◆ Task statement: The records below must be output exactly, with no images carried over.

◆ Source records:

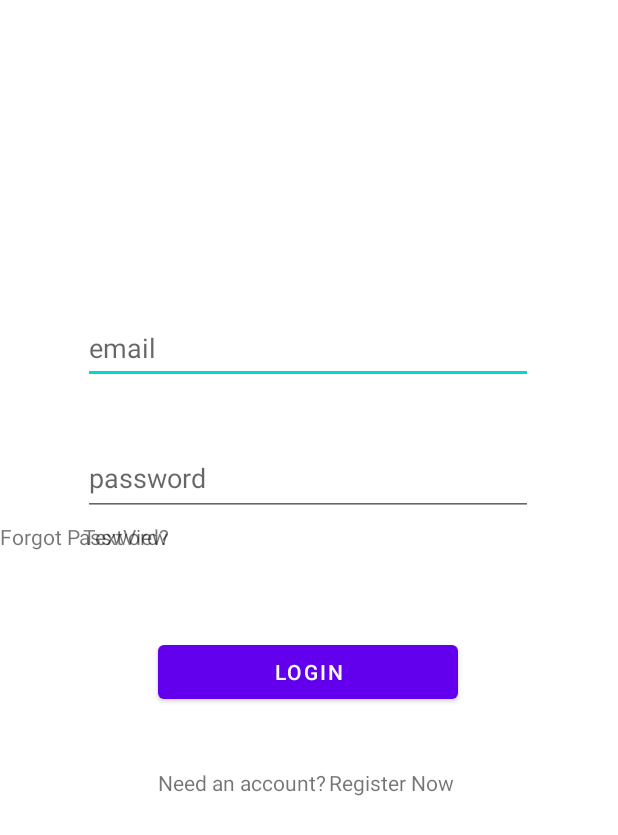
After one commit to kamil315a/Seller, an Android app: the layout login_layout.xml on its own in the app's theme, with its tools: preview values and no code run, on a phone screen of 412 x 824 dp. The commit adds this screen. Shown: the top 835 px of the screen. Run offline under Robolectric (Android 15) with nearby library versions, the phone set to English and light mode, and no system bars.

Commit message:
working on login_layout forgetPassword, needAnAccount, registerNow?Changes in values/strings

```diff
--- /dev/null
+++ b/app/src/main/res/layout/login_layout.xml
@@ -0,0 +1,111 @@
+<?xml version="1.0" encoding="utf-8"?>
+<androidx.constraintlayout.widget.ConstraintLayout xmlns:android="http://schemas.android.com/apk/res/android"
+    xmlns:app="http://schemas.android.com/apk/res-auto"
+    xmlns:tools="http://schemas.android.com/tools"
+    android:layout_width="match_parent"
+    android:layout_height="match_parent">
+
+    <EditText
+        android:id="@+id/editTextTextPassword"
+        android:layout_width="300dp"
+        android:layout_height="wrap_content"
+        android:layout_marginTop="208dp"
+        android:ems="10"
+        android:hint="@string/email"
+        android:inputType="textPassword"
+        android:minHeight="48dp"
+        app:layout_constraintEnd_toEndOf="parent"
+        app:layout_constraintHorizontal_bias="0.497"
+        app:layout_constraintStart_toStartOf="parent"
+        app:layout_constraintTop_toTopOf="parent" />
+
+    <EditText
+        android:id="@+id/editTextTextEmailAddress"
+        android:layout_width="300dp"
+        android:layout_height="wrap_content"
+        android:layout_marginTop="40dp"
+        android:ems="10"
+        android:hint="@string/prompt_password"
+        android:includeFontPadding="false"
+        android:inputType="textEmailAddress"
+        android:minHeight="48dp"
+        android:password="true"
+        app:layout_constraintEnd_toEndOf="parent"
+        app:layout_constraintHorizontal_bias="0.497"
+        app:layout_constraintStart_toStartOf="parent"
+        app:layout_constraintTop_toBottomOf="@+id/editTextTextPassword" />
+
+    <androidx.constraintlayout.widget.Guideline
+        android:id="@+id/guideline2"
+        android:layout_width="wrap_content"
+        android:layout_height="wrap_content"
+        android:orientation="horizontal"
+        app:layout_constraintEnd_toEndOf="parent"
+        app:layout_constraintGuide_percent="0.27"
+        app:layout_constraintHorizontal_bias="0.5"
+        app:layout_constraintStart_toStartOf="parent" />
+
+    <Button
+        android:id="@+id/button"
+        android:layout_width="200dp"
+        android:layout_height="wrap_content"
+        android:layout_marginTop="80dp"
+        android:text="@string/login"
+        app:layout_constraintEnd_toEndOf="@+id/editTextTextEmailAddress"
+        app:layout_constraintStart_toStartOf="@+id/editTextTextEmailAddress"
+        app:layout_constraintTop_toBottomOf="@+id/editTextTextEmailAddress" />
+
+    <TextView
+        android:id="@+id/textView3"
+        android:layout_width="wrap_content"
+        android:layout_height="wrap_content"
+        android:layout_marginTop="24dp"
+        android:text=""
+        app:layout_constraintEnd_toEndOf="@+id/editTextTextEmailAddress"
+        app:layout_constraintTop_toBottomOf="@+id/button" />
+
+    <LinearLayout
+        android:layout_width="200dp"
+        android:layout_height="20dp"
+        android:layout_marginTop="40dp"
+        android:orientation="horizontal"
+        app:layout_constraintEnd_toEndOf="@+id/button"
+        app:layout_constraintStart_toStartOf="@+id/button"
+        app:layout_constraintTop_toBottomOf="@+id/button">
+
+        <TextView
+            android:id="@+id/textView"
+            android:layout_width="wrap_content"
+            android:layout_height="wrap_content"
+            android:text="Need an account?" />
+
+        <TextView
+            android:id="@+id/textView5"
+            android:layout_width="wrap_content"
+            android:layout_height="wrap_content"
+            android:layout_weight="1"
+            android:paddingStart="2dp"
+            android:password="false"
+            android:text="Register Now" />
+
+    </LinearLayout>
+
+    <TextView
+        android:id="@+id/textView6"
+        android:layout_width="wrap_content"
+        android:layout_height="wrap_content"
+        android:layout_marginTop="4dp"
+        android:text="Forgot Password?"
+        app:layout_constraintTop_toBottomOf="@+id/editTextTextEmailAddress"
+        tools:layout_editor_absoluteX="242dp" />
+
+    <TextView
+        android:id="@+id/textView7"
+        android:layout_width="wrap_content"
+        android:layout_height="wrap_content"
+        android:layout_marginTop="4dp"
+        android:text="TextView"
+        app:layout_constraintStart_toStartOf="@+id/editTextTextEmailAddress"
+        app:layout_constraintTop_toBottomOf="@+id/editTextTextEmailAddress" />
+
+</androidx.constraintlayout.widget.ConstraintLayout>
--- a/app/src/main/res/values/strings.xml
+++ b/app/src/main/res/values/strings.xml
@@ -6,13 +6,14 @@
     <string name="email">email</string>
     <string name="nickname">nickname</string>
     <!-- Strings related to login -->
-    <string name="prompt_email">Email</string>
-    <string name="prompt_password">Password</string>
-    <string name="action_sign_in">Sign in or register</string>
-    <string name="action_sign_in_short">Sign in</string>
-    <string name="welcome">"Welcome!"</string>
-    <string name="invalid_username">Not a valid username</string>
-    <string name="invalid_password">Password must be >5 characters</string>
-    <string name="login_failed">"Login failed"</string>
-    <string name="confirm">Confirm</string>
+    <string name="prompt_email">email</string>
+    <string name="prompt_password">password</string>
+    <string name="action_sign_in">sign in or register</string>
+    <string name="action_sign_in_short">sign in</string>
+    <string name="welcome">"welcome!"</string>
+    <string name="invalid_username">not a valid username</string>
+    <string name="invalid_password">password must be >5 characters</string>
+    <string name="login_failed">"login failed"</string>
+    <string name="confirm">confirm</string>
+    <string name="login">Login</string>
 </resources>
```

◆ Result for this task:
After one commit to kamil315a/Seller, an Android app: the layout login_layout.xml on its own in the app's theme, with its tools: preview values and no code run, on a phone screen of 412 x 824 dp. The commit adds this screen. Shown: the top 835 px of the screen. Run offline under Robolectric (Android 15) with nearby library versions, the phone set to English and light mode, and no system bars.

Commit message:
working on login_layout forgetPassword, needAnAccount, registerNow?Changes in values/strings

```diff
--- /dev/null
+++ b/app/src/main/res/layout/login_layout.xml
@@ -0,0 +1,111 @@
+<?xml version="1.0" encoding="utf-8"?>
+<androidx.constraintlayout.widget.ConstraintLayout xmlns:android="http://schemas.android.com/apk/res/android"
+    xmlns:app="http://schemas.android.com/apk/res-auto"
+    xmlns:tools="http://schemas.android.com/tools"
+    android:layout_width="match_parent"
+    android:layout_height="match_parent">
+
+    <EditText
+        android:id="@+id/editTextTextPassword"
+        android:layout_width="300dp"
+        android:layout_height="wrap_content"
+        android:layout_marginTop="208dp"
+        android:ems="10"
+        android:hint="@string/email"
+        android:inputType="textPassword"
+        android:minHeight="48dp"
+        app:layout_constraintEnd_toEndOf="parent"
+        app:layout_constraintHorizontal_bias="0.497"
+        app:layout_constraintStart_toStartOf="parent"
+        app:layout_constraintTop_toTopOf="parent" />
+
+    <EditText
+        android:id="@+id/editTextTextEmailAddress"
+        android:layout_width="300dp"
+        android:layout_height="wrap_content"
+        android:layout_marginTop="40dp"
+        android:ems="10"
+        android:hint="@string/prompt_password"
+        android:includeFontPadding="false"
+        android:inputType="textEmailAddress"
+        android:minHeight="48dp"
+        android:password="true"
+        app:layout_constraintEnd_toEndOf="parent"
+        app:layout_constraintHorizontal_bias="0.497"
+        app:layout_constraintStart_toStartOf="parent"
+        app:layout_constraintTop_toBottomOf="@+id/editTextTextPassword" />
+
+    <androidx.constraintlayout.widget.Guideline
+        android:id="@+id/guideline2"
+        android:layout_width="wrap_content"
+        android:layout_height="wrap_content"
+        android:orientation="horizontal"
+        app:layout_constraintEnd_toEndOf="parent"
+        app:layout_constraintGuide_percent="0.27"
+        app:layout_constraintHorizontal_bias="0.5"
+        app:layout_constraintStart_toStartOf="parent" />
+
+    <Button
+        android:id="@+id/button"
+        android:layout_width="200dp"
+        android:layout_height="wrap_content"
+        android:layout_marginTop="80dp"
+        android:text="@string/login"
+        app:layout_constraintEnd_toEndOf="@+id/editTextTextEmailAddress"
+        app:layout_constraintStart_toStartOf="@+id/editTextTextEmailAddress"
+        app:layout_constraintTop_toBottomOf="@+id/editTextTextEmailAddress" />
+
+    <TextView
+        android:id="@+id/textView3"
+        android:layout_width="wrap_content"
+        android:layout_height="wrap_content"
+        android:layout_marginTop="24dp"
+        android:text=""
+        app:layout_constraintEnd_toEndOf="@+id/editTextTextEmailAddress"
+        app:layout_constraintTop_toBottomOf="@+id/button" />
+
+    <LinearLayout
+        android:layout_width="200dp"
+        android:layout_height="20dp"
+        android:layout_marginTop="40dp"
+        android:orientation="horizontal"
+        app:layout_constraintEnd_toEndOf="@+id/button"
+        app:layout_constraintStart_toStartOf="@+id/button"
+        app:layout_constraintTop_toBottomOf="@+id/button">
+
+        <TextView
+            android:id="@+id/textView"
+            android:layout_width="wrap_content"
+            android:layout_height="wrap_content"
+            android:text="Need an account?" />
+
+        <TextView
+            android:id="@+id/textView5"
+            android:layout_width="wrap_content"
+            android:layout_height="wrap_content"
+            android:layout_weight="1"
+            android:paddingStart="2dp"
+            android:password="false"
+            android:text="Register Now" />
+
+    </LinearLayout>
+
+    <TextView
+        android:id="@+id/textView6"
+        android:layout_width="wrap_content"
+        android:layout_height="wrap_content"
+        android:layout_marginTop="4dp"
+        android:text="Forgot Password?"
+        app:layout_constraintTop_toBottomOf="@+id/editTextTextEmailAddress"
+        tools:layout_editor_absoluteX="242dp" />
+
+    <TextView
+        android:id="@+id/textView7"
+        android:layout_width="wrap_content"
+        android:layout_height="wrap_content"
+        android:layout_marginTop="4dp"
+        android:text="TextView"
+        app:layout_constraintStart_toStartOf="@+id/editTextTextEmailAddress"
+        app:layout_constraintTop_toBottomOf="@+id/editTextTextEmailAddress" />
+
+</androidx.constraintlayout.widget.ConstraintLayout>
--- a/app/src/main/res/values/strings.xml
+++ b/app/src/main/res/values/strings.xml
@@ -6,13 +6,14 @@
     <string name="email">email</string>
     <string name="nickname">nickname</string>
     <!-- Strings related to login -->
-    <string name="prompt_email">Email</string>
-    <string name="prompt_password">Password</string>
-    <string name="action_sign_in">Sign in or register</string>
-    <string name="action_sign_in_short">Sign in</string>
-    <string name="welcome">"Welcome!"</string>
-    <string name="invalid_username">Not a valid username</string>
-    <string name="invalid_password">Password must be >5 characters</string>
-    <string name="login_failed">"Login failed"</string>
-    <string name="confirm">Confirm</string>
+    <string name="prompt_email">email</string>
+    <string name="prompt_password">password</string>
+    <string name="action_sign_in">sign in or register</string>
+    <string name="action_sign_in_short">sign in</string>
+    <string name="welcome">"welcome!"</string>
+    <string name="invalid_username">not a valid username</string>
+    <string name="invalid_password">password must be >5 characters</string>
+    <string name="login_failed">"login failed"</string>
+    <string name="confirm">confirm</string>
+    <string name="login">Login</string>
 </resources>
```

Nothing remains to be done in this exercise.